### PROBLEM DETAILS
Your task is to copy every line of the entries that holds the word "status".

*** Opening RECORD EXCERPTS ***

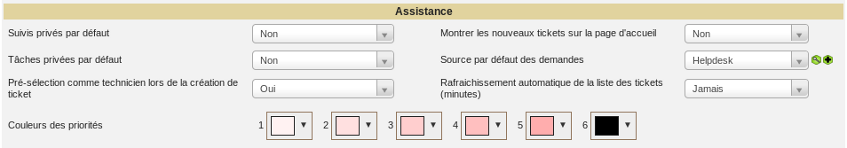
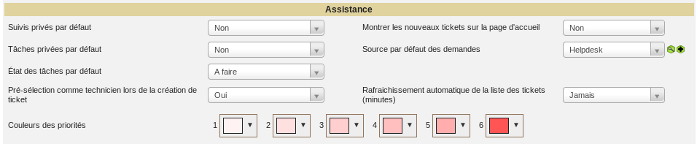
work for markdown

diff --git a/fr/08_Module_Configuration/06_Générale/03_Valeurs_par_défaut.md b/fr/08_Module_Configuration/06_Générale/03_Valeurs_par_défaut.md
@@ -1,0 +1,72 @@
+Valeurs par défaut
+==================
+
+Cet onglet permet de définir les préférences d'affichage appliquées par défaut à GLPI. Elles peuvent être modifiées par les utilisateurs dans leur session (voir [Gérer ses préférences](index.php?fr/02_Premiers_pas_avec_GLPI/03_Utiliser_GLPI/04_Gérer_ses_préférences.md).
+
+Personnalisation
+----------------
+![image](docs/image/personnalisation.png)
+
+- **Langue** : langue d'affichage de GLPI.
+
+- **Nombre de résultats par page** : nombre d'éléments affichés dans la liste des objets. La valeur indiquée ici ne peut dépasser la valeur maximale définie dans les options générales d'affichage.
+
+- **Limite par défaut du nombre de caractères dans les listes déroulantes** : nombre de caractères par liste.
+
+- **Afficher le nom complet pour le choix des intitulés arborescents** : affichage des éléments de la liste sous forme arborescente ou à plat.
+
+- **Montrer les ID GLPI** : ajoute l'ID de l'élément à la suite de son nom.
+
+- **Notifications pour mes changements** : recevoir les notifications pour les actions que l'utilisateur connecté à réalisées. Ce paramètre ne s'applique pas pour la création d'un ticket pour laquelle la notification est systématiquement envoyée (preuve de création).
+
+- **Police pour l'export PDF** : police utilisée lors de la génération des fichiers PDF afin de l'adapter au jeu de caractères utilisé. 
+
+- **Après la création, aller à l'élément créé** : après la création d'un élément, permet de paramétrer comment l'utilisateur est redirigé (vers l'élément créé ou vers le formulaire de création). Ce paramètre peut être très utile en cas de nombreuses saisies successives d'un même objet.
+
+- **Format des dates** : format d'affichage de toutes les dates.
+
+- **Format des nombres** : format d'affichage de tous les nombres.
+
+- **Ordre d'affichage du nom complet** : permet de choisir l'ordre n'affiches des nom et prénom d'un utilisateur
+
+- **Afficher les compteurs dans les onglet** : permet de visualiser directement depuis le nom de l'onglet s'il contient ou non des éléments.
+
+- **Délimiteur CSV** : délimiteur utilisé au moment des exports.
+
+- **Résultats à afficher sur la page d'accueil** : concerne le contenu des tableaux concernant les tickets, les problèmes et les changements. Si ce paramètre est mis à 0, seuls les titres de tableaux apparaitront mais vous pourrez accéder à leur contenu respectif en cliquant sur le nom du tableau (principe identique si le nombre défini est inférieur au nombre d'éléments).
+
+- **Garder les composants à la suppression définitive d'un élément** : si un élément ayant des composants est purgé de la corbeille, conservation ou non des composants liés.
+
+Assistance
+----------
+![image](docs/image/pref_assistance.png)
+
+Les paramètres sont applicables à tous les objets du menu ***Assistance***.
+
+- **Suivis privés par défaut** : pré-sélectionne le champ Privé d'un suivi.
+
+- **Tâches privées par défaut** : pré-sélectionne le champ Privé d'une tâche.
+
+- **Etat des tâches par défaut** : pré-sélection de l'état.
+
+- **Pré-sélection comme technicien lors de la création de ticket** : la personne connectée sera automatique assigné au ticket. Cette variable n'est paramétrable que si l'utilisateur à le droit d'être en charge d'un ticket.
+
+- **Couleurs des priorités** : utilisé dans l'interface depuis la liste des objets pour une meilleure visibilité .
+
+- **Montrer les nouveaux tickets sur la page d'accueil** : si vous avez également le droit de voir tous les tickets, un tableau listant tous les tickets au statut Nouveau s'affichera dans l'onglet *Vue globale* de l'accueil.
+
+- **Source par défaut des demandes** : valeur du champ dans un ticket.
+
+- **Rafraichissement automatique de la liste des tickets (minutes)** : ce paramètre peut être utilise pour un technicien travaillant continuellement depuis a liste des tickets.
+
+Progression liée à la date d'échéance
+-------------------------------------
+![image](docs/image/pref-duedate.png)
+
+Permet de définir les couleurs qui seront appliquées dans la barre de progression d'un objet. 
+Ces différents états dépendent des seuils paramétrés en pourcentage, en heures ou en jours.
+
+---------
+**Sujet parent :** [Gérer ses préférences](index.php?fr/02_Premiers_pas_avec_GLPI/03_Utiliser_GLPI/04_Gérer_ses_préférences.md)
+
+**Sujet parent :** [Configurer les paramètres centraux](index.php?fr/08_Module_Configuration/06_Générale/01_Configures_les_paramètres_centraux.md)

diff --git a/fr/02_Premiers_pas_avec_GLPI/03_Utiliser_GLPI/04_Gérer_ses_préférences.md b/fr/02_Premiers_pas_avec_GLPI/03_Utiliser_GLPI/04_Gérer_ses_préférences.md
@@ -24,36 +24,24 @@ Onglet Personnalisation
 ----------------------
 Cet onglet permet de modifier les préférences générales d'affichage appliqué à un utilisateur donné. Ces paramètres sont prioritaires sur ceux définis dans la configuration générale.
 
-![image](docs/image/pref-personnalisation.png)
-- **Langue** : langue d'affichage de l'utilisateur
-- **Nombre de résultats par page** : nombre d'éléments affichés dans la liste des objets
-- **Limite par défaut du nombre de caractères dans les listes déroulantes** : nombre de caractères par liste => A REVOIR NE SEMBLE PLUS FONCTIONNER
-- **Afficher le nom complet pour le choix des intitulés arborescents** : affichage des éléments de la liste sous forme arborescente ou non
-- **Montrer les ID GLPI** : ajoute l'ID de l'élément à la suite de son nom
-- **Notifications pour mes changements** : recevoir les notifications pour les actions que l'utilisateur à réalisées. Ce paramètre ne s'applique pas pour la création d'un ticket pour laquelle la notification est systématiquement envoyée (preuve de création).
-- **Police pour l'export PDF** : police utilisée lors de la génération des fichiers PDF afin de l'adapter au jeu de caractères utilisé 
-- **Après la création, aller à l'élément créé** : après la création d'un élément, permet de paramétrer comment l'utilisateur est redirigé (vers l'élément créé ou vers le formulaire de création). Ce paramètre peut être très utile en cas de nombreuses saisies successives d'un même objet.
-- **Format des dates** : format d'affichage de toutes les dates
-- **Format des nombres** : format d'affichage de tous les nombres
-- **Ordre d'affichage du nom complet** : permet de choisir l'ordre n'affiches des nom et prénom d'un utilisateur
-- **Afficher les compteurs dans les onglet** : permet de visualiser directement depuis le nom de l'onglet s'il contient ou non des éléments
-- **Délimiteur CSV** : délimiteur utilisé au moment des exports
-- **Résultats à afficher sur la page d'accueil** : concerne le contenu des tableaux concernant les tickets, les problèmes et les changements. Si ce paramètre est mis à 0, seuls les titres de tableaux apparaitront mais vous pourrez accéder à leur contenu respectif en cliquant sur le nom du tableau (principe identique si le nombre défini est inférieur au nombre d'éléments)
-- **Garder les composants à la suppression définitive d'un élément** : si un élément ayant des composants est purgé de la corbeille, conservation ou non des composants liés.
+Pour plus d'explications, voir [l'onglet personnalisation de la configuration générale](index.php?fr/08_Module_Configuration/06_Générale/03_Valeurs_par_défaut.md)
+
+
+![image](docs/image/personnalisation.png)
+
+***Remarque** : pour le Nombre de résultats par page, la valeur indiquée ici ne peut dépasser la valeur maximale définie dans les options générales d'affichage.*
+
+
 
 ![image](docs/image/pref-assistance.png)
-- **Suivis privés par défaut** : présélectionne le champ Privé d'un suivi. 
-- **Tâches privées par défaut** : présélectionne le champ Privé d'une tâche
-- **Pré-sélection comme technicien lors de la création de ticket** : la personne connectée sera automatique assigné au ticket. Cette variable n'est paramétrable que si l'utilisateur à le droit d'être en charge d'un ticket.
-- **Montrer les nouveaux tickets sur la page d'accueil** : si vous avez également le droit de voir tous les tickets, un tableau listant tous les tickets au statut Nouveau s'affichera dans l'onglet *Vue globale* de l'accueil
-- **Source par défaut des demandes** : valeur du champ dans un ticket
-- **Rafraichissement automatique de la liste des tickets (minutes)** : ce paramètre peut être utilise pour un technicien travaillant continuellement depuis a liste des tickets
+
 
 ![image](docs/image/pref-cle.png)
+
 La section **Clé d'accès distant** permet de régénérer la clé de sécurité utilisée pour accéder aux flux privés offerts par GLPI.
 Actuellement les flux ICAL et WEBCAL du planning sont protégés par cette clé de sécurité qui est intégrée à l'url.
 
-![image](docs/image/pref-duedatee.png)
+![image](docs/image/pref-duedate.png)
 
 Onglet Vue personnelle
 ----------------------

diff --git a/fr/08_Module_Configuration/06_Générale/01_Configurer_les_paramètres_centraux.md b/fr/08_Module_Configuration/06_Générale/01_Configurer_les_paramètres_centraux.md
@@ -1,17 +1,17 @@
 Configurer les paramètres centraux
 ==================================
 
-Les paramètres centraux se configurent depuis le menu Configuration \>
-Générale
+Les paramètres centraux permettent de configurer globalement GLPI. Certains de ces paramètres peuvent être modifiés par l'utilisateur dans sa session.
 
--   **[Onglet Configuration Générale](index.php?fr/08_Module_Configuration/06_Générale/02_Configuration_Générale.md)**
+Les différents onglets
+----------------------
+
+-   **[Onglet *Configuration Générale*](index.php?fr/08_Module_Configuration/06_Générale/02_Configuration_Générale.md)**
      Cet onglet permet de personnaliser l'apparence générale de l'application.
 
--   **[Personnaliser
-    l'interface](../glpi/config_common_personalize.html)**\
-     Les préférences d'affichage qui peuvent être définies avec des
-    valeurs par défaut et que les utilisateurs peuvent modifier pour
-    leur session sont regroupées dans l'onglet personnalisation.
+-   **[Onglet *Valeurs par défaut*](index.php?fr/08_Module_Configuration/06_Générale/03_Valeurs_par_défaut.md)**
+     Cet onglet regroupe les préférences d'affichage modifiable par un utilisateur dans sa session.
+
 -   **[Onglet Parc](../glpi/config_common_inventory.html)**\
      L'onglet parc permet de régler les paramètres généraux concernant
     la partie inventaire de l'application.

*** Closing RECORD EXCERPTS ***
*** Opening RECORD EXCERPTS ***

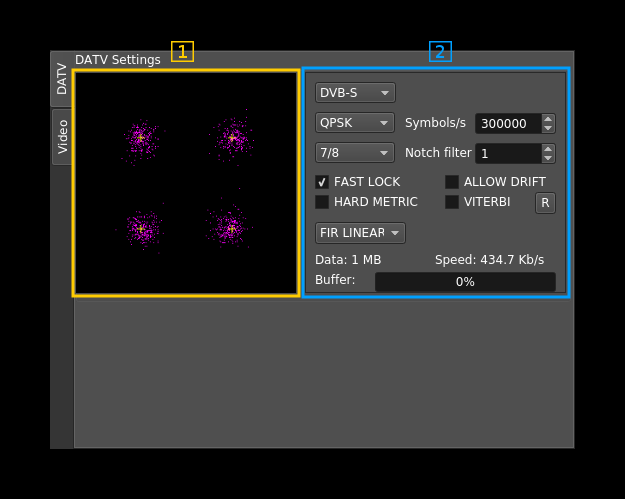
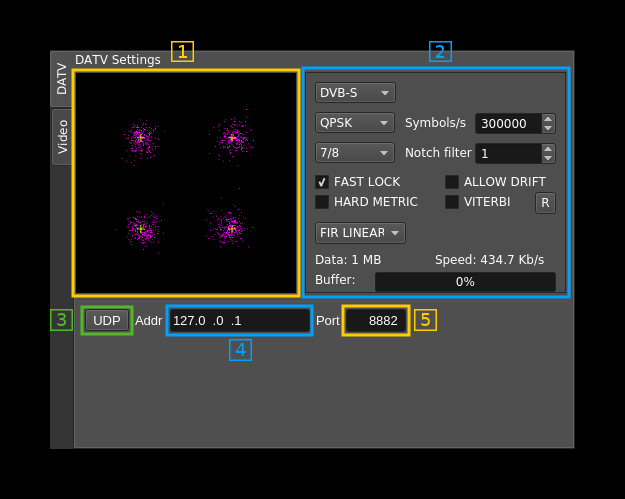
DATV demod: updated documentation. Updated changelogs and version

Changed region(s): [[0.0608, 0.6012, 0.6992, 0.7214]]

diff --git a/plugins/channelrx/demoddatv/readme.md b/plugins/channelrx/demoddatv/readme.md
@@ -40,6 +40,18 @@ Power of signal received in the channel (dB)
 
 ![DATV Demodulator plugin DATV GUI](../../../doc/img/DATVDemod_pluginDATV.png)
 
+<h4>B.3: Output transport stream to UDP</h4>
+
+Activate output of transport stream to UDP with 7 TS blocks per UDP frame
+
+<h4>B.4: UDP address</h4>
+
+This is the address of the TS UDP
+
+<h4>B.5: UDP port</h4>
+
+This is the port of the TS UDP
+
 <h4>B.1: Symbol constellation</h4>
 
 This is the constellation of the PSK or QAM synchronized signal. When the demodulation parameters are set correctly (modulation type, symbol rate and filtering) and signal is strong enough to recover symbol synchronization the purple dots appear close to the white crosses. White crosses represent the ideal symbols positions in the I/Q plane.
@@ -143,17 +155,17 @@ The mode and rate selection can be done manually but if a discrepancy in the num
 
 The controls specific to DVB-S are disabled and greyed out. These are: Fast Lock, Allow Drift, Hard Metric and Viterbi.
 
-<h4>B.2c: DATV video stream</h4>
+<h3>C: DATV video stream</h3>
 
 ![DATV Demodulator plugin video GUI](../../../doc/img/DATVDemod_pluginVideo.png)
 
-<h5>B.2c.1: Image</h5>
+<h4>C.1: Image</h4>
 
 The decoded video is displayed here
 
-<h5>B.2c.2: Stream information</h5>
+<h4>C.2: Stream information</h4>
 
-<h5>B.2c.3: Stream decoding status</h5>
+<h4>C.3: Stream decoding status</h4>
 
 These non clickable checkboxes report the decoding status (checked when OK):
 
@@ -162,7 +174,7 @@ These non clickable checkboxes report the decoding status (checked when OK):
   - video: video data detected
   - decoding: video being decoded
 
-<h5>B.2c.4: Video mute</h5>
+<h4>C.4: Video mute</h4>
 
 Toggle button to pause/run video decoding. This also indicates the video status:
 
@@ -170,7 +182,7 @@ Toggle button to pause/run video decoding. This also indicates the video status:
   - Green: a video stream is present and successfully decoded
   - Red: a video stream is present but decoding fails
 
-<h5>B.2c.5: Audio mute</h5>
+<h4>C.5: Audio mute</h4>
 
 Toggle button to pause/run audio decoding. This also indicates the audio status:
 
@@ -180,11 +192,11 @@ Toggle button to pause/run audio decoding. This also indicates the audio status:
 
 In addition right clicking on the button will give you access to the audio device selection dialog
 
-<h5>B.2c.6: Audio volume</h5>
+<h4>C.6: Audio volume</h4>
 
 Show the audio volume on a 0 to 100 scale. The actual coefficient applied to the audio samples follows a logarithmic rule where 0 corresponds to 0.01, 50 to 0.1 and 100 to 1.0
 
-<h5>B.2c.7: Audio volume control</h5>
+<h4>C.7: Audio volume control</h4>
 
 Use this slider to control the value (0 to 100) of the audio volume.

*** Closing RECORD EXCERPTS ***
*** Opening RECORD EXCERPTS ***

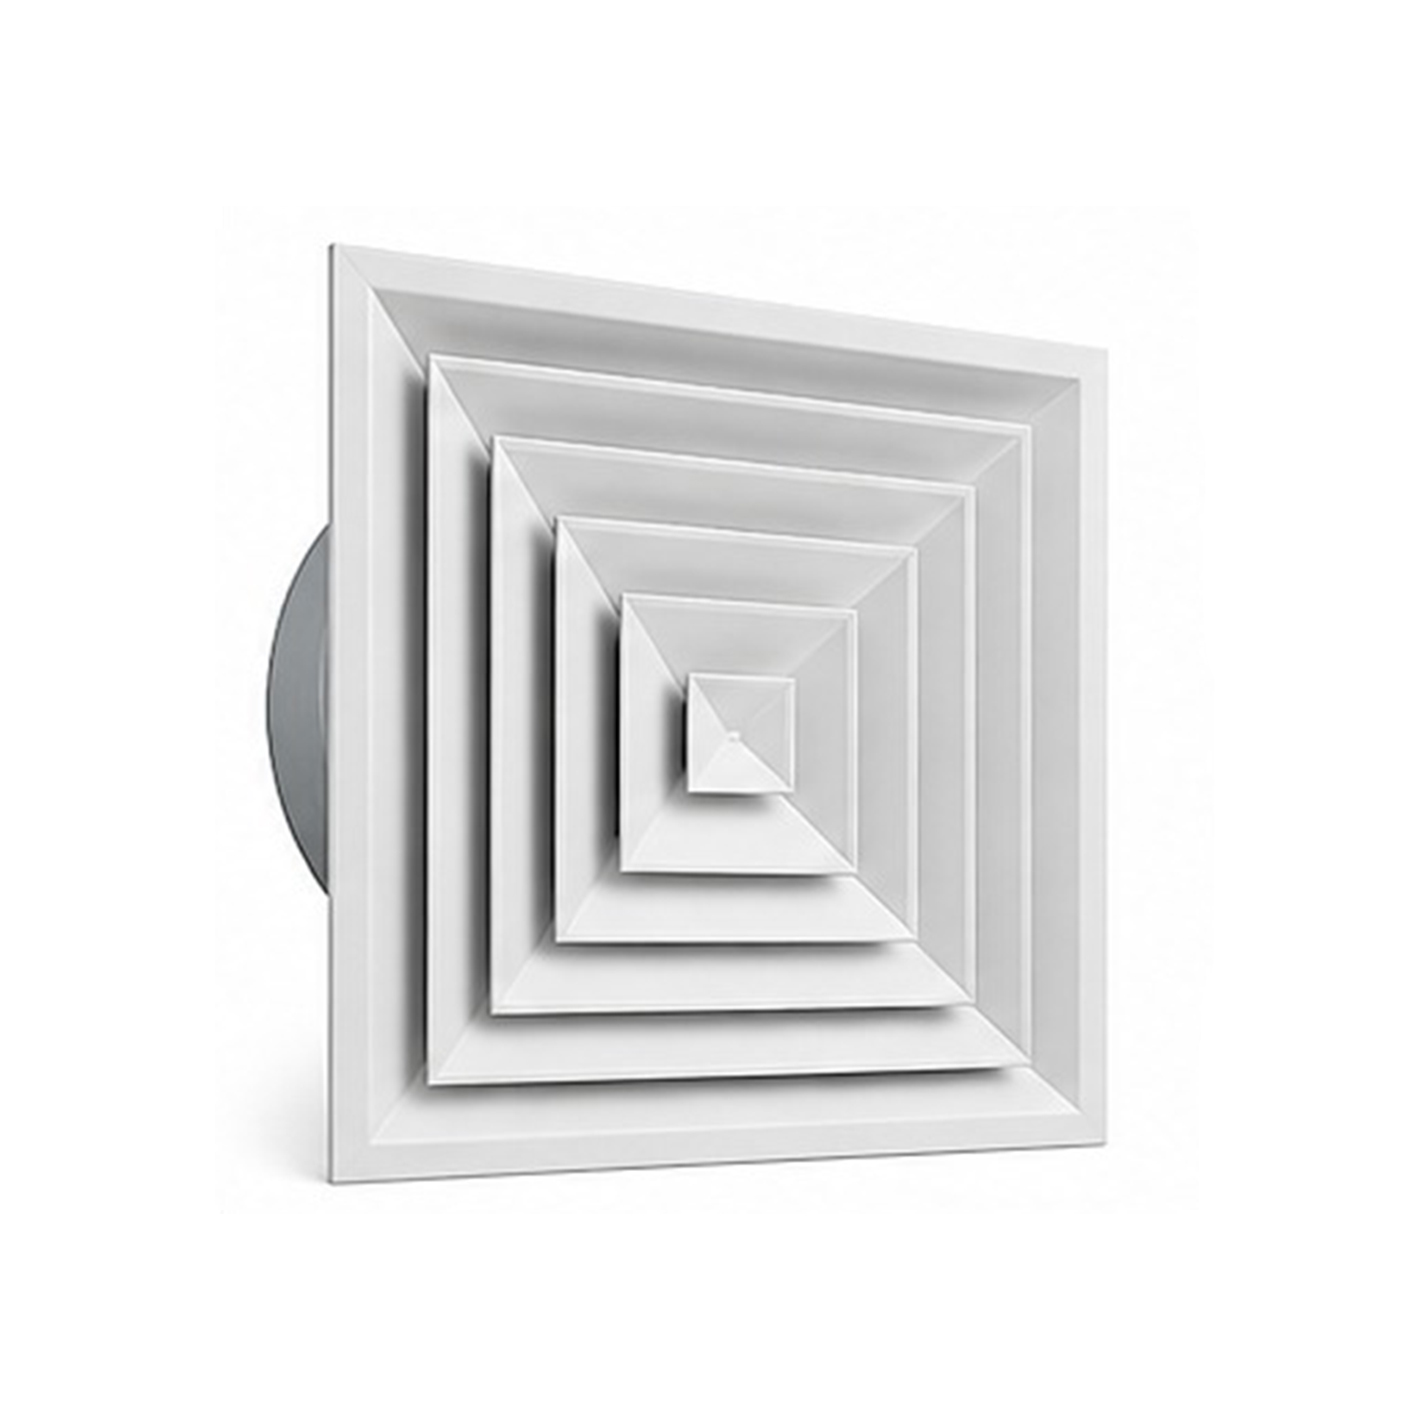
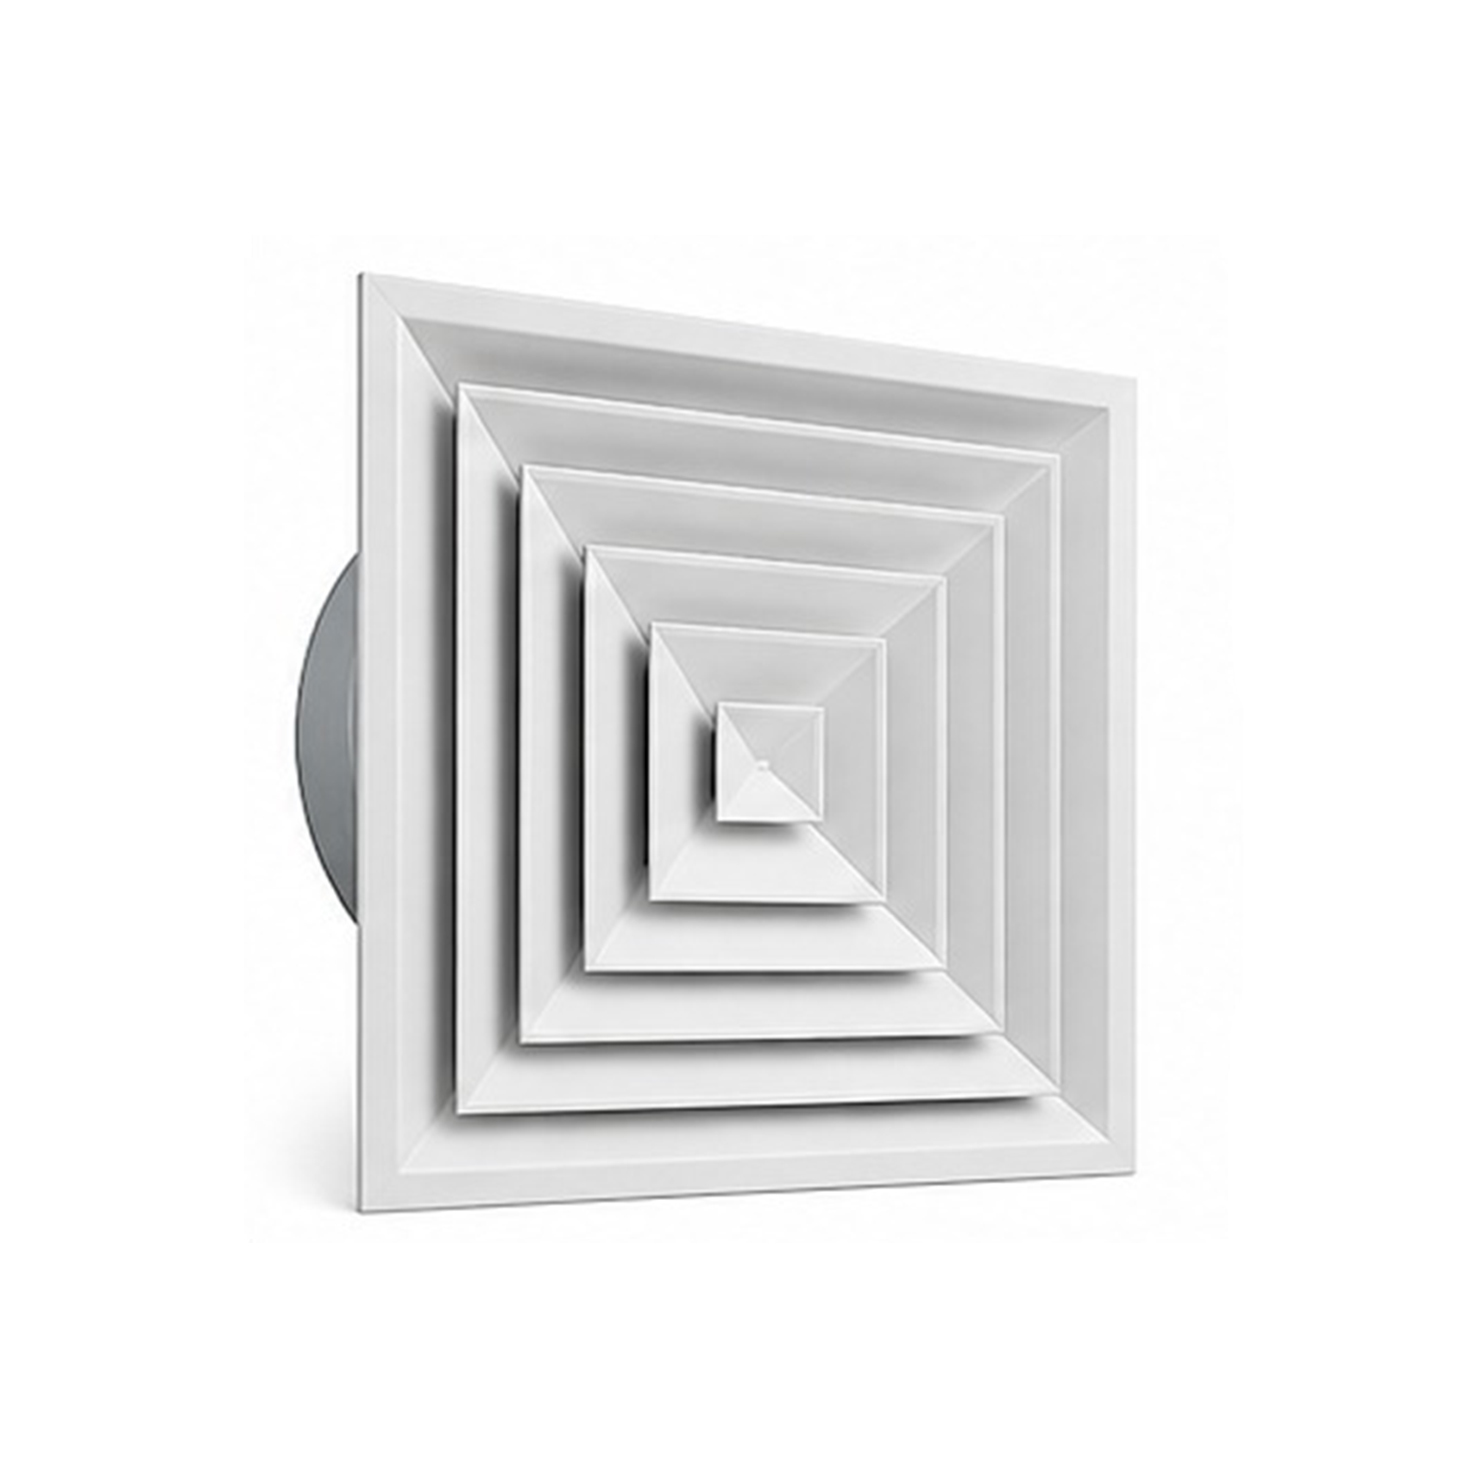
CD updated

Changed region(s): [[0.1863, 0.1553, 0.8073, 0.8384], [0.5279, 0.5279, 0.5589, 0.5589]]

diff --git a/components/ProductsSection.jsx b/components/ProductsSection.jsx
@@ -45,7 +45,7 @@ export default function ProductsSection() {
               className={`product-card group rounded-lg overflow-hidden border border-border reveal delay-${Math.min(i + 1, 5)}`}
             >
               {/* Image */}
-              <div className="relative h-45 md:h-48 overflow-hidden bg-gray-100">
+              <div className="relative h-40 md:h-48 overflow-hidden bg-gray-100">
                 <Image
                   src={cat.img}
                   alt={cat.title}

*** Closing RECORD EXCERPTS ***

### FINISHED EXERCISE
-<h5>B.2c.3: Stream decoding status</h5>
+<h4>C.3: Stream decoding status</h4>
 These non clickable checkboxes report the decoding status (checked when OK):
@@ -162,7 +174,7 @@ These non clickable checkboxes report the decoding status (checked when OK):
 Toggle button to pause/run video decoding. This also indicates the video status:
@@ -170,7 +182,7 @@ Toggle button to pause/run video decoding. This also indicates the video status:
 Toggle button to pause/run audio decoding. This also indicates the audio status:
@@ -180,11 +192,11 @@ Toggle button to pause/run audio decoding. This also indicates the audio status:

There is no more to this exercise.